Next a delicious glass of Les Vignes d’à Côté, Viognier 2016, Yves Cuilleron, a peach and apricot mouthful with enough acidity to cut through the duck ham and not be overwhelmed by the blood orange. I confess to being more taken by the salad of chicory, blood orange, caramelised spiced walnut and frisée than by the duck ham which I thought was a little dry.
The main course was stellar. A perfectly cooked sea bream fillet, with tender flesh and crispy skin was topped with a delicately grilled oyster served with a sauce of champagne beurre blanc. Served on a bed of salsify and samphire, this kind of simple yet refined dish always makes me happy.
What makes me even happier is when I’m served this kind of food with a glass of Champagne, in this case, Charles Legend Champagne Brut Royal, which rather charmingly pays tribute to the British love of Champagne and is named after Charles II of England. It’s a beautiful delicate champagne with a fine mousse and notes of apple and praline together with a well-balanced acidity.
From the South of the Champagne region, the grapes used for Charles Legend are allowed to mature longer resulting in a base wine which requires a lower dosage as the wine is naturally sweeter.
Finally, two show stoppers in the form of a Rémy Martin 1738 cognac baba with roasted pineapple and Madagascar vanilla ice cream and, for my companion who has an allergy to pineapple, crepes Suzette.
Both served with a mouthful of Rémy Martin 1738, a toasty smooth cognac with notes of butterscotch. I seem to remember drinking most of my companion’s serving too, despite swearing that I was going to avoid spirits.
As you may have guessed I loved the menu and the wine pairing concept. It’s a limited time offering and only available until the end of October so you’ll need to get your skates on if you are going to try for yourself. At £75 including all matched wines, it is something of a bargain in fine dining terms.

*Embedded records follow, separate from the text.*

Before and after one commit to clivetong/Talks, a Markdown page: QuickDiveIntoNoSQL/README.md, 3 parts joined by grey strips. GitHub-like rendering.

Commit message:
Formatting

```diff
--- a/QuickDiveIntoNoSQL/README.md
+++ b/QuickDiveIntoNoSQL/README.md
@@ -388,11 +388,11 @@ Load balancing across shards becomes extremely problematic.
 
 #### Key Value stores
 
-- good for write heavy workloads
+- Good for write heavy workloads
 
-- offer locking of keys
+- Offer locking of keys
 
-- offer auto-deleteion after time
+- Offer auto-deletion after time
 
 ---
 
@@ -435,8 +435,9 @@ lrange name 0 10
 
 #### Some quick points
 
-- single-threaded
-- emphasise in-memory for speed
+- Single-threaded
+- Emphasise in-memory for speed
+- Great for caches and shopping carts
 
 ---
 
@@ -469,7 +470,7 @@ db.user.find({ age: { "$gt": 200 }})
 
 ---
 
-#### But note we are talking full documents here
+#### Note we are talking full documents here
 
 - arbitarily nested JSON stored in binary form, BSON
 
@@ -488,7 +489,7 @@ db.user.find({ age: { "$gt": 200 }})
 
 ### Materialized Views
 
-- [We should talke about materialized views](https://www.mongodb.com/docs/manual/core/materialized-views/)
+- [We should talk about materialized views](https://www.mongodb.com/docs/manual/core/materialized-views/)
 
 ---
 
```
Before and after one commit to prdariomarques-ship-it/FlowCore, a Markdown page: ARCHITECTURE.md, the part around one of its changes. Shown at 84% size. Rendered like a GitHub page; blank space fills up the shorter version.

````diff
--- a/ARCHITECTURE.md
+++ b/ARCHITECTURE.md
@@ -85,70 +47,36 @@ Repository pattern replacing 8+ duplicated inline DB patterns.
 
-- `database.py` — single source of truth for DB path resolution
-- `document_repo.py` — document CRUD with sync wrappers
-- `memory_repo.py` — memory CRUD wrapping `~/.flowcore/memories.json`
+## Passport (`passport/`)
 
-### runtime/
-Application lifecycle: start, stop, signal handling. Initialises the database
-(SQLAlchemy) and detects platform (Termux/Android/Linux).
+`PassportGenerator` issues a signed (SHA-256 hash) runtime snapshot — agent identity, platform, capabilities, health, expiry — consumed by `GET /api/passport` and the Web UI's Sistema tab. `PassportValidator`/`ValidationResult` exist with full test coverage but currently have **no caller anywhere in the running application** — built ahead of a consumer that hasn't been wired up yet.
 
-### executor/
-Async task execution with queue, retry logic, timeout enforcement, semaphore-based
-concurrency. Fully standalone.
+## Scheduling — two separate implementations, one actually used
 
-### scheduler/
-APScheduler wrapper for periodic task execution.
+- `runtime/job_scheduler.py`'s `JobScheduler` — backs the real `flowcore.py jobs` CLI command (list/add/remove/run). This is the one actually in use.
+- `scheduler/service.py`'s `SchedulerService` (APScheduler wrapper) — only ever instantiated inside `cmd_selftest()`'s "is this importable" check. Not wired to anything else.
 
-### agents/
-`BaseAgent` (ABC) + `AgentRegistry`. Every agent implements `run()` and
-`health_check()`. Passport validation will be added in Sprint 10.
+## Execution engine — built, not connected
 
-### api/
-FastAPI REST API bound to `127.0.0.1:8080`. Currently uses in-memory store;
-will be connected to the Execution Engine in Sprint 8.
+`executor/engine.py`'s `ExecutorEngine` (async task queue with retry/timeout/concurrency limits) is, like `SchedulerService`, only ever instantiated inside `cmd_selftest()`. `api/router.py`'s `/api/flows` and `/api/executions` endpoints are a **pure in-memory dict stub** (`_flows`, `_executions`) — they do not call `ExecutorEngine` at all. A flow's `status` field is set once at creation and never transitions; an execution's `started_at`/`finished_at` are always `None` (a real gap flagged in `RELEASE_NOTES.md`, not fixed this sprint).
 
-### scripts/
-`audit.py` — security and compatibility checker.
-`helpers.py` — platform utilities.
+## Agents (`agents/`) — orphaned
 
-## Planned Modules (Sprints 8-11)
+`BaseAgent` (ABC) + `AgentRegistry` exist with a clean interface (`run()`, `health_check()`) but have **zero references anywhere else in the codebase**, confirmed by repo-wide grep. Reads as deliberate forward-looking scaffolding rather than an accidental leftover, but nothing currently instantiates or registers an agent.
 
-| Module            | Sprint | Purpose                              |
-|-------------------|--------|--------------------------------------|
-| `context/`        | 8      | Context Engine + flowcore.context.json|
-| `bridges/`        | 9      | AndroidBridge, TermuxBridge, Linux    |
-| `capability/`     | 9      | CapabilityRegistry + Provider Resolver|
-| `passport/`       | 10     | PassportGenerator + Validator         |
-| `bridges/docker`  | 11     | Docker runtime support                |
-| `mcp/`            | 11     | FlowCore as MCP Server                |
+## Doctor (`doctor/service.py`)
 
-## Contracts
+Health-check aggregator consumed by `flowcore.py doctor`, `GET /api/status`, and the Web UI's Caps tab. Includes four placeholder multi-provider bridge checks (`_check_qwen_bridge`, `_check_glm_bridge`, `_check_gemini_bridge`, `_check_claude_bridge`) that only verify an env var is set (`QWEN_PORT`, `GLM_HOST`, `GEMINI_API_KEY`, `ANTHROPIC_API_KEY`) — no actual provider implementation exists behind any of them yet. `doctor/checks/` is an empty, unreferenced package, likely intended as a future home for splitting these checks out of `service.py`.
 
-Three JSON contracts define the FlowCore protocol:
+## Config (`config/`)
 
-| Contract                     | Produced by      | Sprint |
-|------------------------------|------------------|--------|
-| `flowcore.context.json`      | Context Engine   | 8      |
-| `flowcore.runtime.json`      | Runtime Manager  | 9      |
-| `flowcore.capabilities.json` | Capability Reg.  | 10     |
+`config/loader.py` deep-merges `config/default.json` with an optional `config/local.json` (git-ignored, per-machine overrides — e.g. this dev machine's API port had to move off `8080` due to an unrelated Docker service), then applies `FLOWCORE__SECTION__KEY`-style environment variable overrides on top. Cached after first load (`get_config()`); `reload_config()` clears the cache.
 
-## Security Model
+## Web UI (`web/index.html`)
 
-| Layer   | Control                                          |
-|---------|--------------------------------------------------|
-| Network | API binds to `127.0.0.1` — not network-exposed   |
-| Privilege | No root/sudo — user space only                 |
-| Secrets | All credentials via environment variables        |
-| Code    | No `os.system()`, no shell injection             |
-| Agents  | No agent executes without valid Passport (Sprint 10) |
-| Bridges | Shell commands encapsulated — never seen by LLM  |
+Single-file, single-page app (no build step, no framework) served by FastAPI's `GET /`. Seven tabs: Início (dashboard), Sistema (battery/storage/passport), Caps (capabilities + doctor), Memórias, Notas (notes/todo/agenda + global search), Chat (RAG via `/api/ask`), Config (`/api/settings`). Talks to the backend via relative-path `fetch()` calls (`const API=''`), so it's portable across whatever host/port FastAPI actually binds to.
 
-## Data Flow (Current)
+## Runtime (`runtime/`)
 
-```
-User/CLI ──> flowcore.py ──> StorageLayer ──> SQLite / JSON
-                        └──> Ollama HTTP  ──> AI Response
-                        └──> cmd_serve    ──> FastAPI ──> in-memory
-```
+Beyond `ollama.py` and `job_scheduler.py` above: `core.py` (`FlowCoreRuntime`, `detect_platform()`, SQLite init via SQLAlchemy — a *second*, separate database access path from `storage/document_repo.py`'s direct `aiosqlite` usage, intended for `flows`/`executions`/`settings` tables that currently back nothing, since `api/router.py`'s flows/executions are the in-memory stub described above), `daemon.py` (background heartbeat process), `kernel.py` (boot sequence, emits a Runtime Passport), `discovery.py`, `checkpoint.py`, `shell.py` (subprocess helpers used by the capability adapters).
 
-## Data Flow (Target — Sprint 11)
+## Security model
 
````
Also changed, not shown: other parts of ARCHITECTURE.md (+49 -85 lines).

The wine pairings for the dinner I enjoyed at Sofitel London St James and for the events taking place in Sofitel hotels around the world to celebrate wine have been chosen by Dominique Milardi, Maître Sommelier De L’Union De La Sommellerie Française et Chef Sommelier
Sofitel London St James,
8 Pall Mall, London,
Opening times: Monday – Friday 6.30am – 11.00pm Saturday 7.00am – 11.00pm Sunday 7.00am -10.00pm
Reservations: +44 (0)207 968 2900, TheBalcon.London@Sofitel.com, SofitelStJames.com
Disclosure: I dined as a guest of Sofitel London St James